_WORK INSTRUCTION:_ Exactly how many lines below mention "matplotlib"? Answer with that number alone.

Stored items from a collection
________________________________________

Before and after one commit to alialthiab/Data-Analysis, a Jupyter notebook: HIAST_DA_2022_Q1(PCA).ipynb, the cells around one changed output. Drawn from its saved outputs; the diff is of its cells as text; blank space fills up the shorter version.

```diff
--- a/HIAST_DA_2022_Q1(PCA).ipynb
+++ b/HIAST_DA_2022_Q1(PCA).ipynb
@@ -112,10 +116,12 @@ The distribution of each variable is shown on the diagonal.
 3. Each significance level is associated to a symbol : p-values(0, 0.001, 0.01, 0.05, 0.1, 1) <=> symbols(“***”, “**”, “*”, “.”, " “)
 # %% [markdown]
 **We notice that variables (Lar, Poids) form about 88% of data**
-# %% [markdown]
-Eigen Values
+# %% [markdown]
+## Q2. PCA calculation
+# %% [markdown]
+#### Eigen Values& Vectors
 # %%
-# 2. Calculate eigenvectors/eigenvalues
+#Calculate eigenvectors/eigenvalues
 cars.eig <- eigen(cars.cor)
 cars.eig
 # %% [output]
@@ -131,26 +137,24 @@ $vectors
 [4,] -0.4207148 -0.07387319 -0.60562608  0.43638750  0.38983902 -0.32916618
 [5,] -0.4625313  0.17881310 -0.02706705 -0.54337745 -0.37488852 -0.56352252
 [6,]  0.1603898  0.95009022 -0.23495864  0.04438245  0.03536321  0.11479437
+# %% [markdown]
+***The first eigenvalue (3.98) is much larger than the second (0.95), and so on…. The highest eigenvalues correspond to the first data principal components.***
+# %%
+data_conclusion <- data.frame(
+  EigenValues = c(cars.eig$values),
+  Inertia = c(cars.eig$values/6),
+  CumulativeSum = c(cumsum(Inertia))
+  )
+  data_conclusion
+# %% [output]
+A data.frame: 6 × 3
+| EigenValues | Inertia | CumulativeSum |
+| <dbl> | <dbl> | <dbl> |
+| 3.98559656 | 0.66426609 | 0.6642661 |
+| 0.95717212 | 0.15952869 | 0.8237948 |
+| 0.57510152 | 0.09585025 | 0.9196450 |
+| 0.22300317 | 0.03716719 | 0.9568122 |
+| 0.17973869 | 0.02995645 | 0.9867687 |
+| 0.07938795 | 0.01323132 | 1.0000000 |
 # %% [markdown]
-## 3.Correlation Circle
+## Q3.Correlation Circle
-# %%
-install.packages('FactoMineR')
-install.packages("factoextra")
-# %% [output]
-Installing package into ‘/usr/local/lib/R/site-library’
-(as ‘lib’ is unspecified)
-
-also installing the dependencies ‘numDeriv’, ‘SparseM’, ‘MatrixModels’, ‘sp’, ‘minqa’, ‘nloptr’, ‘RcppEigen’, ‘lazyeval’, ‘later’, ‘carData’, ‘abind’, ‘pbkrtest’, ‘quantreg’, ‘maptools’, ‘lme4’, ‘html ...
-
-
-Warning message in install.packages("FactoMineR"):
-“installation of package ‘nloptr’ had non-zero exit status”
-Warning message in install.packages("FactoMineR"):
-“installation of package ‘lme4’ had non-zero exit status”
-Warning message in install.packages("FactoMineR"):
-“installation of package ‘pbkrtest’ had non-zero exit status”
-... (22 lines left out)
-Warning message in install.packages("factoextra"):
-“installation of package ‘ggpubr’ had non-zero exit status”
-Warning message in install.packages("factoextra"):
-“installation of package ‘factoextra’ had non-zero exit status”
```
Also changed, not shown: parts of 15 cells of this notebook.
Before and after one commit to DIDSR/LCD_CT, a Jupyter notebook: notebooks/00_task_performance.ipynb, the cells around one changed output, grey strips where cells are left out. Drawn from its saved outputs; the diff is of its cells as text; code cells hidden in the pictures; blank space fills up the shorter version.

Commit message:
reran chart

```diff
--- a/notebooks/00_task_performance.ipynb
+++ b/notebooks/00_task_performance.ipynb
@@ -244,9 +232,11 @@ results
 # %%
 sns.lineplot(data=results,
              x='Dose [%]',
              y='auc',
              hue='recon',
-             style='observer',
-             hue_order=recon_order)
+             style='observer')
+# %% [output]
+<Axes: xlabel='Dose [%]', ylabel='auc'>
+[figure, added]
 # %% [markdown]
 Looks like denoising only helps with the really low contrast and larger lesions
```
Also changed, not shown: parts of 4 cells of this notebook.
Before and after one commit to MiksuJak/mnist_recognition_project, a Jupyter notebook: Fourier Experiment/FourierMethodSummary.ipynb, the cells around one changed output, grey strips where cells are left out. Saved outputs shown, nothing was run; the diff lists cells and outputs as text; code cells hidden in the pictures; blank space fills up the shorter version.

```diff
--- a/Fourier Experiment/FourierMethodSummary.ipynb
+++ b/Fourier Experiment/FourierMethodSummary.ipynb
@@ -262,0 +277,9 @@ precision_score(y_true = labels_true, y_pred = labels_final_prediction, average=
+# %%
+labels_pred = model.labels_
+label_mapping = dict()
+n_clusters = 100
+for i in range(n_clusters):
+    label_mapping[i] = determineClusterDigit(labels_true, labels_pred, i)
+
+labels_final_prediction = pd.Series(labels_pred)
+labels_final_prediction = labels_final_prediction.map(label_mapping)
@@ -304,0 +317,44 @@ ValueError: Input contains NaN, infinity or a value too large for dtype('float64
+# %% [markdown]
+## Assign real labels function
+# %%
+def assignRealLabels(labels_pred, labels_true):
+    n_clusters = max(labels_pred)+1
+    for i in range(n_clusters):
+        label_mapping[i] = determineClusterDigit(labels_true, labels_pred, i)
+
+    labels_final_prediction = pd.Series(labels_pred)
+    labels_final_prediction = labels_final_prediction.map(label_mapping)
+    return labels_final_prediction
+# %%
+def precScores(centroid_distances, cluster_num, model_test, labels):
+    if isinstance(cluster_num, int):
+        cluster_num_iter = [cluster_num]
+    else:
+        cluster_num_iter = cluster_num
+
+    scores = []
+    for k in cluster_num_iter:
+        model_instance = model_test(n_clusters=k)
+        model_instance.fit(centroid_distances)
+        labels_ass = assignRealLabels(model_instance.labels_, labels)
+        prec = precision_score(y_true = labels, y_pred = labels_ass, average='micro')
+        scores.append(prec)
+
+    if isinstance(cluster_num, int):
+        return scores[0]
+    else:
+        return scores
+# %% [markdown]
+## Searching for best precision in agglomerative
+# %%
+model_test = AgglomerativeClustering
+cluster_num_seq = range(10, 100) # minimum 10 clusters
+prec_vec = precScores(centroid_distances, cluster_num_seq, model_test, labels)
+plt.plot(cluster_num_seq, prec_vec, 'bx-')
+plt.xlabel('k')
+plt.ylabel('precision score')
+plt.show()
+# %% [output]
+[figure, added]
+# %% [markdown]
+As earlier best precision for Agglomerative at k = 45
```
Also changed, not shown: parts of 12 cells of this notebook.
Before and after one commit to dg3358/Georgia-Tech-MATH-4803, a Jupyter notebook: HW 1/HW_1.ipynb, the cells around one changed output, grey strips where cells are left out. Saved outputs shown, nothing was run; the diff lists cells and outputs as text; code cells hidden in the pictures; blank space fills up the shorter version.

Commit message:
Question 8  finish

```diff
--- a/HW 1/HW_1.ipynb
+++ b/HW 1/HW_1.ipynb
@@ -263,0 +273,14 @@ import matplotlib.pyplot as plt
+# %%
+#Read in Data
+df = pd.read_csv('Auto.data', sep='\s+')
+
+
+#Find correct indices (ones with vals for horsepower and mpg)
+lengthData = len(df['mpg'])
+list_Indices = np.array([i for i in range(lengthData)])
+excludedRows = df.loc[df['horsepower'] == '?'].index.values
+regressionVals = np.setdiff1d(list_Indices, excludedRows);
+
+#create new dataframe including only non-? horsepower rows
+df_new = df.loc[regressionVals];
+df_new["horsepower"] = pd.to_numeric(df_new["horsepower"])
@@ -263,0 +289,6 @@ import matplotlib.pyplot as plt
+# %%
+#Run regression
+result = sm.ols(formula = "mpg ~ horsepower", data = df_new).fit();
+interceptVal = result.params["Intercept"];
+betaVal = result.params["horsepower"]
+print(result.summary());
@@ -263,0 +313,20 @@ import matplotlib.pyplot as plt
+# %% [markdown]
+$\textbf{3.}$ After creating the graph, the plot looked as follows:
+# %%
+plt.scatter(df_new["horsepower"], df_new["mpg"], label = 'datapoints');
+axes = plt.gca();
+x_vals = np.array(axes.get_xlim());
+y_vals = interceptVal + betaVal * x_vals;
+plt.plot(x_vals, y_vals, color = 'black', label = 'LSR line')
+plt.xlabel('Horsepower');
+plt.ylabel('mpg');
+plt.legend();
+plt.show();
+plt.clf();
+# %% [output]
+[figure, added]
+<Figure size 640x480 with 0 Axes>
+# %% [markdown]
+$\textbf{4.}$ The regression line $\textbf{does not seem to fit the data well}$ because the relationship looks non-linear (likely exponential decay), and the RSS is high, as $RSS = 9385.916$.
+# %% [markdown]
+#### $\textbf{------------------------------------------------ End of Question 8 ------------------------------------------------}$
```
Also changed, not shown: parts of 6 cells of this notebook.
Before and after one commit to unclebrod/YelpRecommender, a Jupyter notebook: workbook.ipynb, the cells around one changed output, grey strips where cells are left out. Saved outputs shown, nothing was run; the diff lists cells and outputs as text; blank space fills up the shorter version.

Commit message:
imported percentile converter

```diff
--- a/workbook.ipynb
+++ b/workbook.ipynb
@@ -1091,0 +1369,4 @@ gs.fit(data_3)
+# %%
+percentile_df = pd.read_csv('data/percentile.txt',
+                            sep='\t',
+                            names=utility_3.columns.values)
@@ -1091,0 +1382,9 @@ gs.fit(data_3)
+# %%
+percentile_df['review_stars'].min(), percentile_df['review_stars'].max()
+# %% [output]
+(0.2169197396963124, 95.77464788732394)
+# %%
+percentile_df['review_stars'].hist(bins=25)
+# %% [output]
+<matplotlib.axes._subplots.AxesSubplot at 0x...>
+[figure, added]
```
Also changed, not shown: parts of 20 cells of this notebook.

________________________________________

_RESPONSE BOX:_ 4